What got me thinking about anxiety was partly a National Public Radio program I heard recently and my own experience as I tuned in. I caught the first bit of this program in the car on the way to work. As I pulled into the company’s parking lot, I listened to a PhD-ed author talk about anxiety as a fear of fear, but was quickly distracted. A group of fellow employees came out the front door of our office building, talking and laughing as they made their way toward their car.
I was sure they were looking at me sitting there in my car, and probably even talking about what an odd bird I was for lurking in the lot. I decided to hop out and wave them down to explain my behavior, but I surprised them. They didn’t even know I was sitting there. I returned to my car in even more of a kerfuffle than before, just in time to miss the end of the program on anxiety. As is true with most essentials of a happy, productive life, anxiety is an emotion that works best when in balance. Anxiety can be a good thing. It drives us forward, moving us out of a state of complacency or boredom. Yet, too much anxiety can freeze us up, making us worry about what’s coming next. Healthy anxiety keeps us in the present moment, alert to the many possibilities in front of us. Unhealthy anxiety drags us into the unknowable future. I love Woody Allen movies. He’s so good at playing a person who’s made a mess of his surroundings. He acts out angst and second-guessing perfectly, yet manages to make it funny at the same time. When we laugh at the characters he plays, we have an opportunity to laugh at ourselves.
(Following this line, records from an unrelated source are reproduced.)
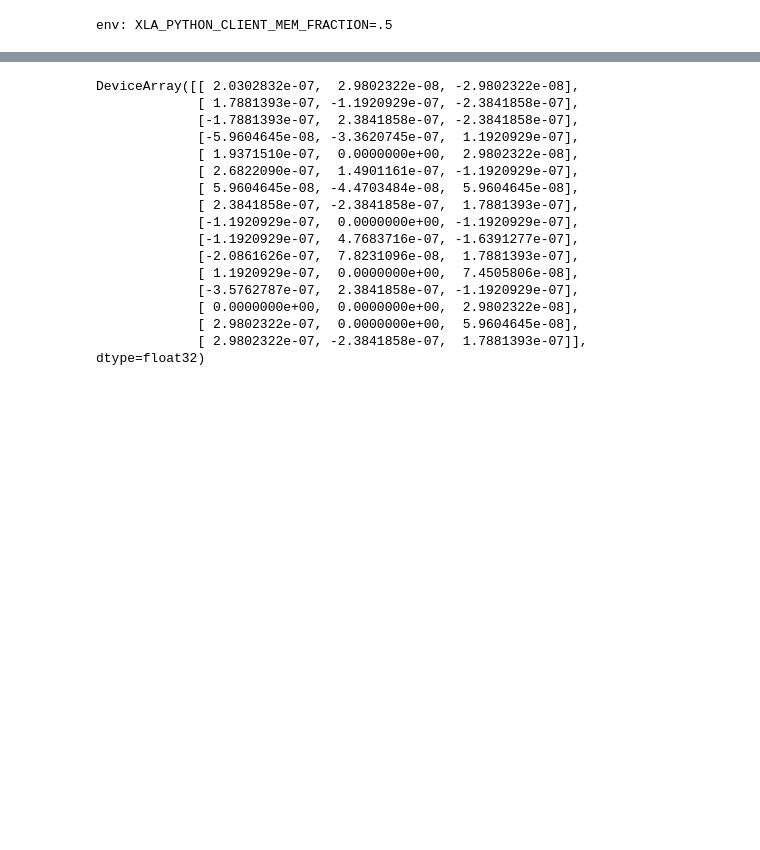
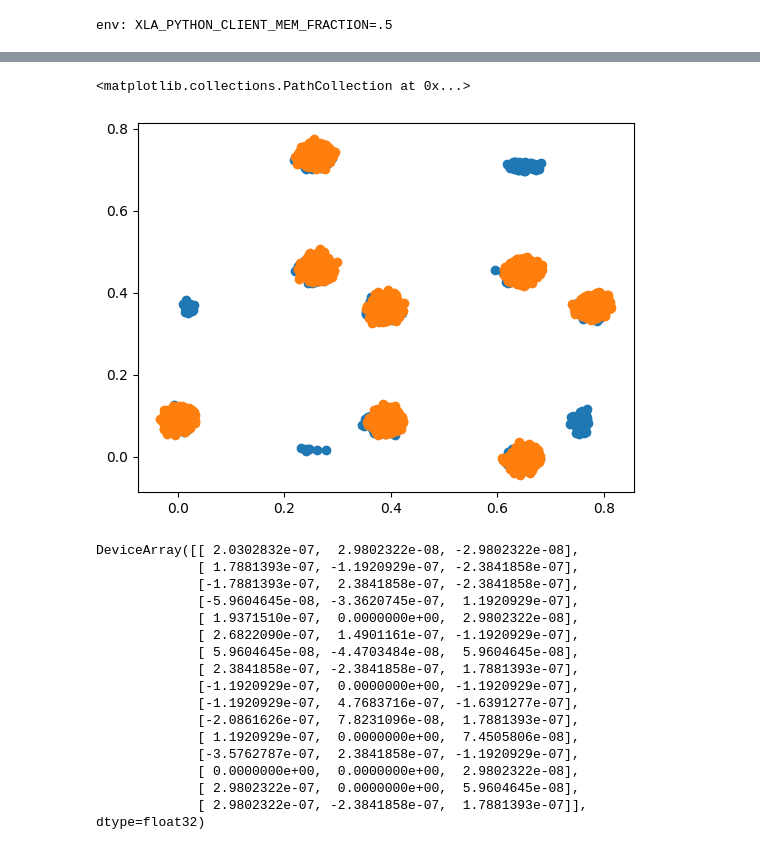
Before and after one commit to noegroup/rigid-flows, a Jupyter notebook: model_working.ipynb, the cells around one changed output, grey strips where cells are left out. Saved outputs shown, nothing was run; the diff lists cells and outputs as text; code cells hidden in the pictures; blank space fills up the shorter version.

Commit message:
fixed prior

```diff
--- a/model_working.ipynb
+++ b/model_working.ipynb
@@ -14,6 +31,7 @@ from flox.util import key_chain
 
 from rigid_flows.flow import build_flow
 from rigid_flows.specs import FlowSpecification, PreprocessingSpecification, CouplingSpecification, TransformerStackSpecification, ExperimentSpecification
+from rigid_flows.density import PositionPrior
 
 chain = key_chain(42)
 
@@ -40,11 +58,5 @@ density = TargetDensity(
     model,
     data
 )
-
-base = BaseDensity.from_specs(
-    specs.system,
-    specs.model.base,
-    density.box,
-    specs.model.auxiliary_shape
-)
+prior = PositionPrior(data)
 # %% [output]
@@ -53,3 +79,19 @@ The autoreload extension is already loaded. To reload it, use:
+# %%
+import jax
+from matplotlib import pyplot as plt
+import numpy as np
+
+
+oxy = data.pos.reshape(-1, 16, 4, 3)[:, :, 0, :]
+
+foo = jax.vmap(prior.sample)(
+    seed=jax.random.split(next(chain), 1000)
+).reshape(-1, 3)
+plt.scatter(*np.array(oxy[:500, :, (1, 2)]).T)
+plt.scatter(*np.array(foo[:, (1, 2)]).T)
+# %% [output]
+<matplotlib.collections.PathCollection at 0x...>
+[figure, added]
 # %%
 # flow
 # %%
```
Also changed, not shown: parts of 4 cells of this notebook, 2 other files.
And that may give us a better remedy for unhealthy anxiety than any duck or PhD expert can serve up.